O112-P3-006200 - The DBMS must protect against an individual using a group account from falsely denying having performed a particular action.


Non-repudiation of actions taken is required in order to maintain application integrity. Examples of particular actions taken by individuals include creating information, sending a message, approving information (e.g., indicating concurrence or signing a contract), and receiving a message.

Non-repudiation protects individuals against later claims by an author of not having authored a particular document, a sender of not having transmitted a message, a receiver of not having received a message, or a signatory of not having signed a document.

Group authentication does not provide individual accountability for actions taken on the DBMS or data. Whenever a single database account is used to connect to the database, a secondary authentication method that provides individual accountability is required. This scenario most frequently occurs when an externally hosted application authenticates individual users to the application and the application uses a single account to retrieve or update database information on behalf of the individual users.

When group accounts are utilized without another means of identifying individual users, users may deny having performed a particular action.

This calls for inspection of application source code, which will require collaboration with the application developers. It is recognized that in many cases, the database administrator (DBA) is organizationally separate from the application developers and may have limited, if any, access to source code. Nevertheless, protections of this type are so important to the secure operation of databases that they must not be ignored. At a minimum, the DBA must attempt to obtain assurances from the development organization that this issue has been addressed and must document what has been discovered.

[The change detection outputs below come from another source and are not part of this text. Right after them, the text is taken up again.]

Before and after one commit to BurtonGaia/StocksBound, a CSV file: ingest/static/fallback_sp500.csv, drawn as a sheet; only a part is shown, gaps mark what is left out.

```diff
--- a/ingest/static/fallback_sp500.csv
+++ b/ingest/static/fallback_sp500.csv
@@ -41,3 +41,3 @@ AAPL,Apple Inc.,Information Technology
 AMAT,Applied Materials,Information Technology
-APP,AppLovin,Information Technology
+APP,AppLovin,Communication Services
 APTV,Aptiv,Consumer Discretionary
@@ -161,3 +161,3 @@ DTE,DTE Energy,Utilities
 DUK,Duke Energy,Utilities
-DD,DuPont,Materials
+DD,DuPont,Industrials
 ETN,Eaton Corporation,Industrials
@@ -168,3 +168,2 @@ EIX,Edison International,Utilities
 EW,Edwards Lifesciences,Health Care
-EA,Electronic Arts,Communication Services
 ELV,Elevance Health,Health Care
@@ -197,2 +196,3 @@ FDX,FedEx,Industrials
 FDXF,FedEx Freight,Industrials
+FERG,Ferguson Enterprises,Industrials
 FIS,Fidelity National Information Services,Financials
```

Use accounts assigned to individual users where feasible. Configure DBMS to provide individual accountability at the DBMS level, and in audit logs, for actions performed under a shared database account.

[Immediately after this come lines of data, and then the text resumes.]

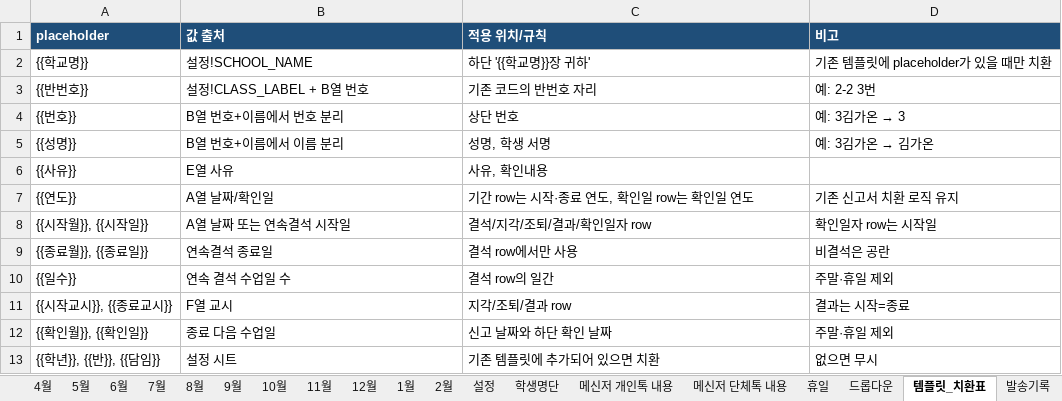
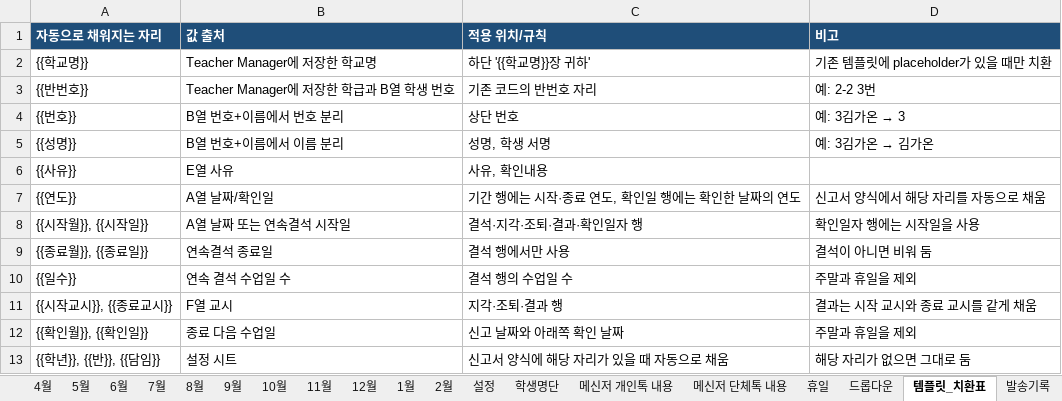
Before and after one commit to rheps/teacher-manager, an Excel workbook: skills/teacher-task-manager/assets/attendance-workbook.xlsx, sheet 템플릿_치환표, drawn as a sheet; values as stored, in another font and other column widths than the file's, no borders; the diff names each change by its address in the sheet, - before the commit and + after, or states it on an @@ line.

```diff
--- a/skills/teacher-task-manager/assets/attendance-workbook.xlsx (sheet 템플릿_치환표)
+++ b/skills/teacher-task-manager/assets/attendance-workbook.xlsx (sheet 템플릿_치환표)
-A1: placeholder
+A1: 자동으로 채워지는 자리
-B2 (값 출처): 설정!SCHOOL_NAME
+B2 (값 출처): Teacher Manager에 저장한 학교명
-B3 (값 출처): 설정!CLASS_LABEL + B열 번호
+B3 (값 출처): Teacher Manager에 저장한 학급과 B열 학생 번호
-C7 (적용 위치/규칙): 기간 row는 시작·종료 연도, 확인일 row는 확인일 연도
+C7 (적용 위치/규칙): 기간 행에는 시작·종료 연도, 확인일 행에는 확인한 날짜의 연도
-D7 (비고): 기존 신고서 치환 로직 유지
+D7 (비고): 신고서 양식에서 해당 자리를 자동으로 채움
-C8 (적용 위치/규칙): 결석/지각/조퇴/결과/확인일자 row
+C8 (적용 위치/규칙): 결석·지각·조퇴·결과·확인일자 행
-D8 (비고): 확인일자 row는 시작일
+D8 (비고): 확인일자 행에는 시작일을 사용
-C9 (적용 위치/규칙): 결석 row에서만 사용
+C9 (적용 위치/규칙): 결석 행에서만 사용
-D9 (비고): 비결석은 공란
+D9 (비고): 결석이 아니면 비워 둠
-C10 (적용 위치/규칙): 결석 row의 일간
+C10 (적용 위치/규칙): 결석 행의 수업일 수
-D10 (비고): 주말·휴일 제외
+D10 (비고): 주말과 휴일을 제외
-C11 (적용 위치/규칙): 지각/조퇴/결과 row
+C11 (적용 위치/규칙): 지각·조퇴·결과 행
-D11 (비고): 결과는 시작=종료
+D11 (비고): 결과는 시작 교시와 종료 교시를 같게 채움
-C12 (적용 위치/규칙): 신고 날짜와 하단 확인 날짜
+C12 (적용 위치/규칙): 신고 날짜와 아래쪽 확인 날짜
-D12 (비고): 주말·휴일 제외
+D12 (비고): 주말과 휴일을 제외
-C13 (적용 위치/규칙): 기존 템플릿에 추가되어 있으면 치환
+C13 (적용 위치/규칙): 신고서 양식에 해당 자리가 있을 때 자동으로 채움
-D13 (비고): 없으면 무시
+D13 (비고): 해당 자리가 없으면 그대로 둠
```
Also changed, not shown: sheet 00_사용법, 50 other files.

Modify applications and data tables that are not capturing individual user identity to do so.

Create and enforce the use of individual user IDs for logging on to Oracle tools and third-party products.

If Oracle (or third-party) auditing is not already enabled, enable it. For Oracle auditing, use this query:
Audit trail type can be 'OS', 'DB', 'DB,EXTENDED', 'XML' or 'XML,EXTENDED'.
After executing this statement, it may be necessary to shut down and restart the Oracle database.

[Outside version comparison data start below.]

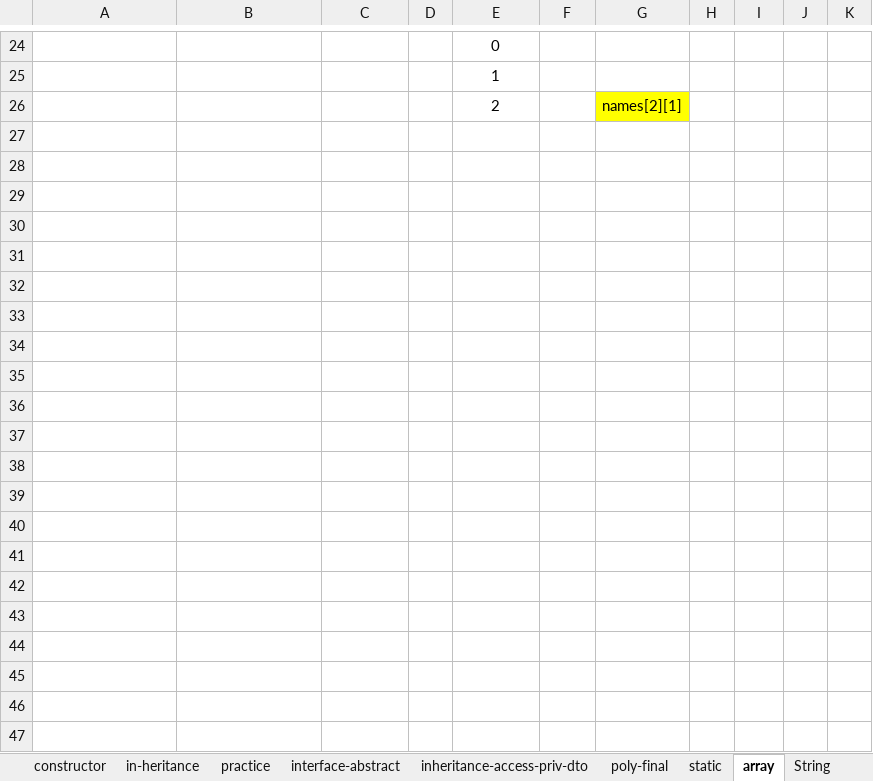
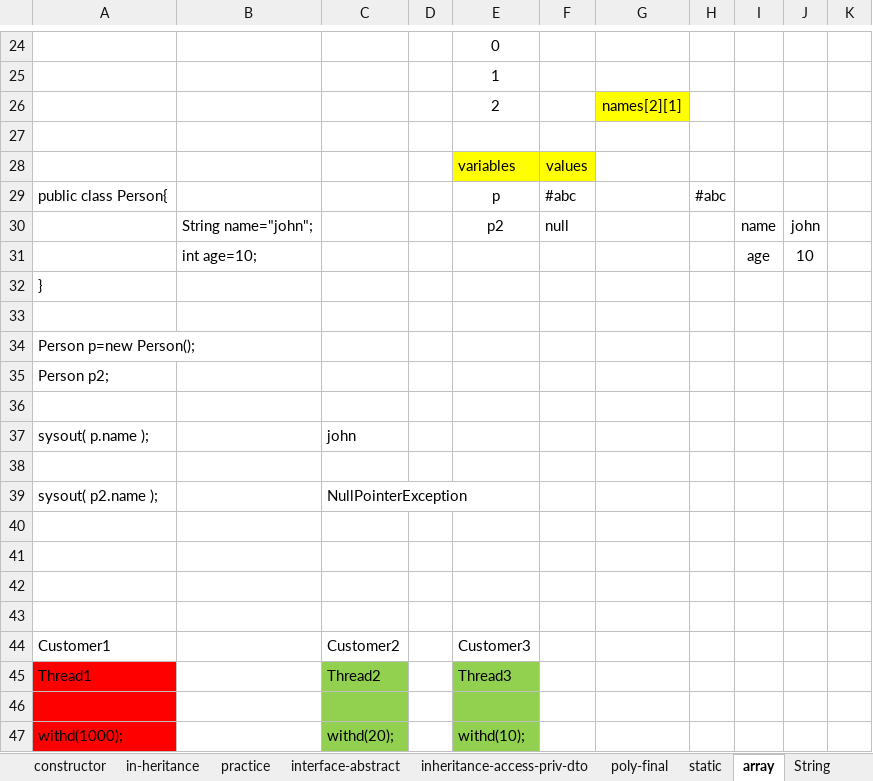
Before and after one commit to thinkcodegravity/dec24java, an Excel workbook: java_latest_st.xlsx, sheet array, drawn as a sheet; only a part is shown, gaps mark what is left out; values as stored, in another font and other column widths than the file's, no borders; 1 other sheet too large or unreadable and not compared; the diff names each change by its address in the sheet, - before the commit and + after, or states it on an @@ line.

Commit message:
exception

```diff
--- a/java_latest_st.xlsx (sheet array)
+++ b/java_latest_st.xlsx (sheet array)
+row 27: (empty)
+row 28:  |  |  |  | variables | values
+row 29: public class Person{ |  |  |  | p | #abc |  | #abc
+row 30:  | String name="john"; |  |  | p2 | null |  |  | name | john
+row 31:  | int age=10; |  |  |  |  |  |  | age | 10
+row 32: }
+row 33: (empty)
+row 34: Person p=new Person();
+row 35: Person p2;
+row 36: (empty)
+row 37: sysout( p.name ); |  | john
+row 38: (empty)
+row 39: sysout( p2.name ); |  | NullPointerException
+row 40: (empty)
+row 41: (empty)
+row 42: (empty)
+row 43: (empty)
+row 44: Customer1 |  | Customer2 |  | Customer3
+row 45: Thread1 |  | Thread2 |  | Thread3
+row 46: (empty)
+row 47: withd(1000); |  | withd(20); |  | withd(10);
```
Also changed, not shown: 6 other files.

For more information on the configuration of auditing, please refer to 'Auditing Database Activity' in the Oracle Database 2 Day + Security Guide:
and 'Verifying Security Access with Auditing' in the Oracle Database Security Guide: http://docs.oracle.com/cd/E11882_01/network.112/e36292/auditing.htm#DBSEG006
and '27 DBMS_AUDIT_MGMT' in the Oracle Database PL/SQL Packages and Types Reference:

If the site-specific audit requirements are not covered by the default audit options, deploy and configure Fine-Grained Auditing. For details, refer to Oracle documentation, at the locations above.

If this level of auditing does not meet site-specific requirements, consider deploying the Oracle Audit Vault. The Audit Vault is a highly configurable option from Oracle made specifically for performing the audit functions. It has reporting capabilities as well as user-defined rules that provide additional flexibility for complex auditing requirements.

See Also


Item Details


References: 800-53|AU-10, CAT|III, CCI|CCI-000166, Rule-ID|SV-219797r879554_rule, STIG-ID|O112-P3-006200, STIG-Legacy|SV-66681, STIG-Legacy|V-52465, Vuln-ID|V-219797

Plugin: OracleDB

Control ID: db2b889989b06c8f07742a17ca7f097b7a7235786139800c4eb1264b2974a349